Budget constraints mean that food banks and pantries are having to pull back at a time when hunger is increasing.

Food banks and pantries across the U.S. are suffering with soaring operating costs.

Food banks and pantries across the U.S. are suffering with soaring operating costs.

Photographer: Andi Rice/Bloomberg

In Omaha, the Food Bank for the Heartland is having to slash its food-spending budget, resulting in about 2 million fewer pounds of food for the people in the 93 counties it serves. The Open Door pantry in Eagan, Minnesota, is handing out 4 pounds less per person, on average. And for the first time in its 35-year history, the West Alabama Food Bank is having to cap the amount of food it gives out.
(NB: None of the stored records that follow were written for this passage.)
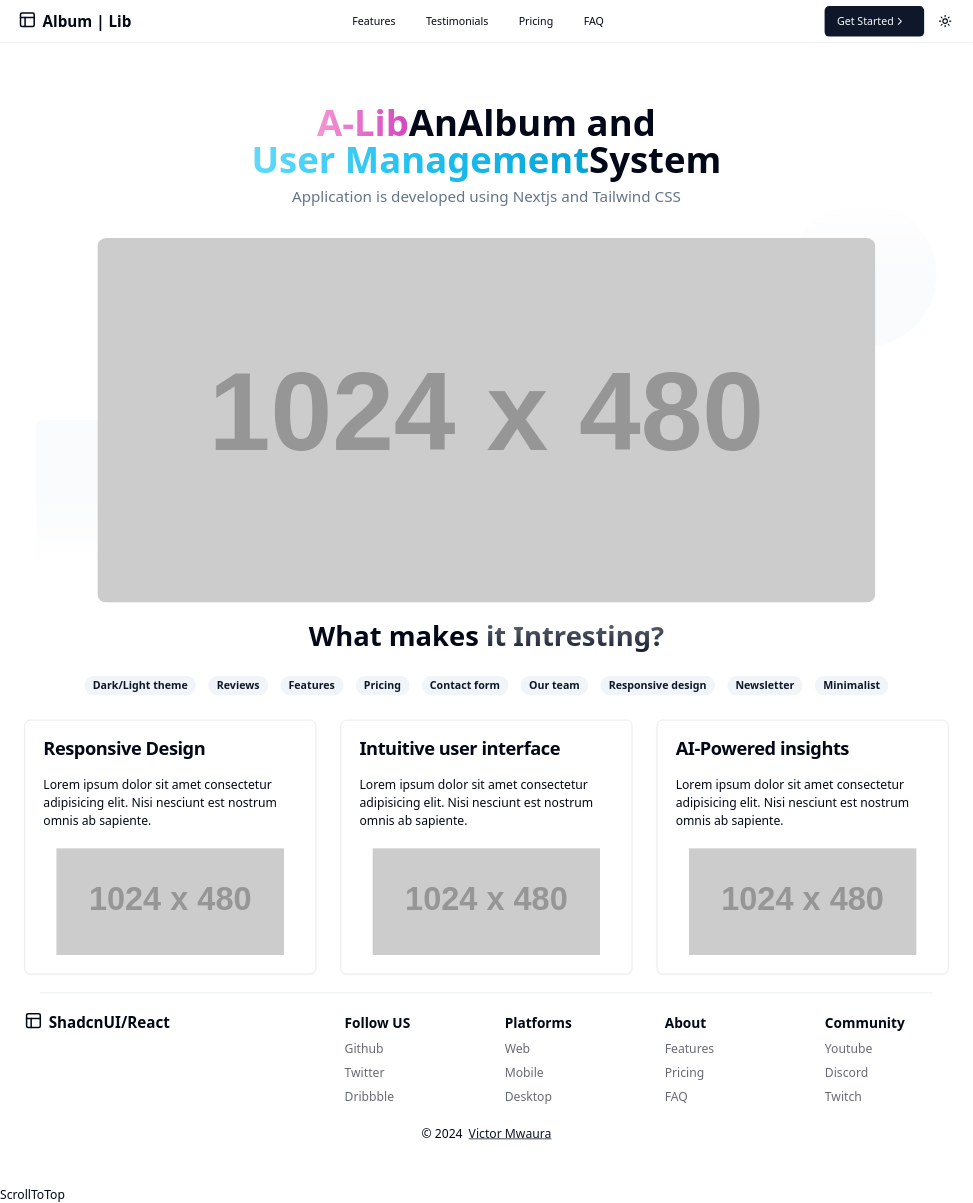
Repository: DevLaukey/savannah-informatics-test
Page: /
These files come from the project's save history. The page is drawn as it stood at one moment and after the next save; the edit follows.
The browser window is 1280 px wide. The pictures show the whole page, at 76% of full size.
The project was rebuilt for these pictures with package versions that can differ from the ones it lists, and the page was loaded fresh each time. The framework's server and built-in components were replaced by stand-ins that run in the browser. Also part of the build but not shown: next.config.mjs.

Above is the page before, as saved 2024-06-04 22:32:44.

After the next save:
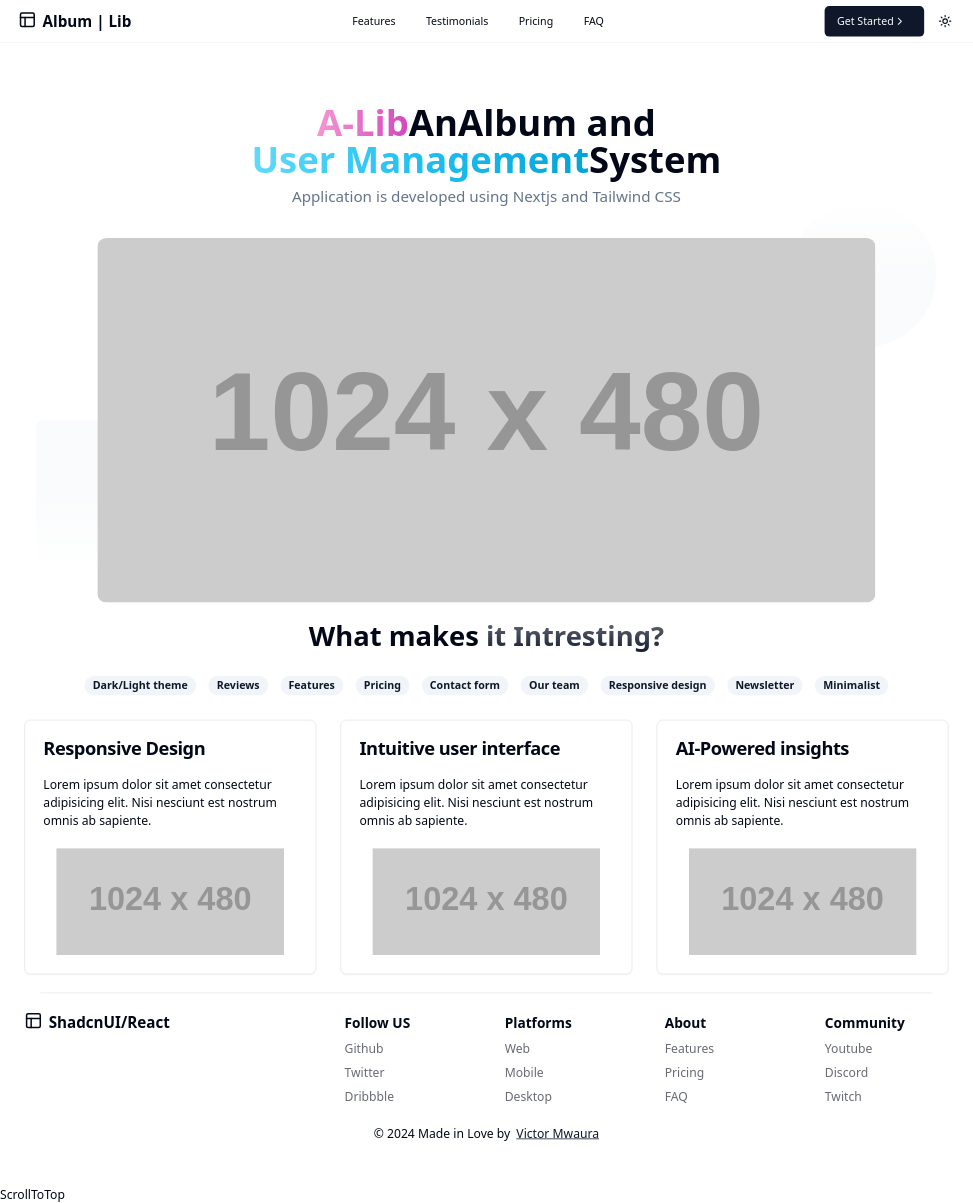
Saved 21 s later.
--- a/components/Footer.jsx
+++ b/components/Footer.jsx
@@ -152,7 +152,7 @@ export const Footer = () => {
 
       <section className="container pb-14 text-center">
         <h3>
-          &copy; {new Date().getFullYear()}
+          &copy; {new Date().getFullYear()} Made in Love by
           <a
             rel="noreferrer noopener"
             target="_blank"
Food banks and pantries across the U.S. are stretched so thin by soaring operating costs that they’re having to ration what goes out to feed the nation’s hungry.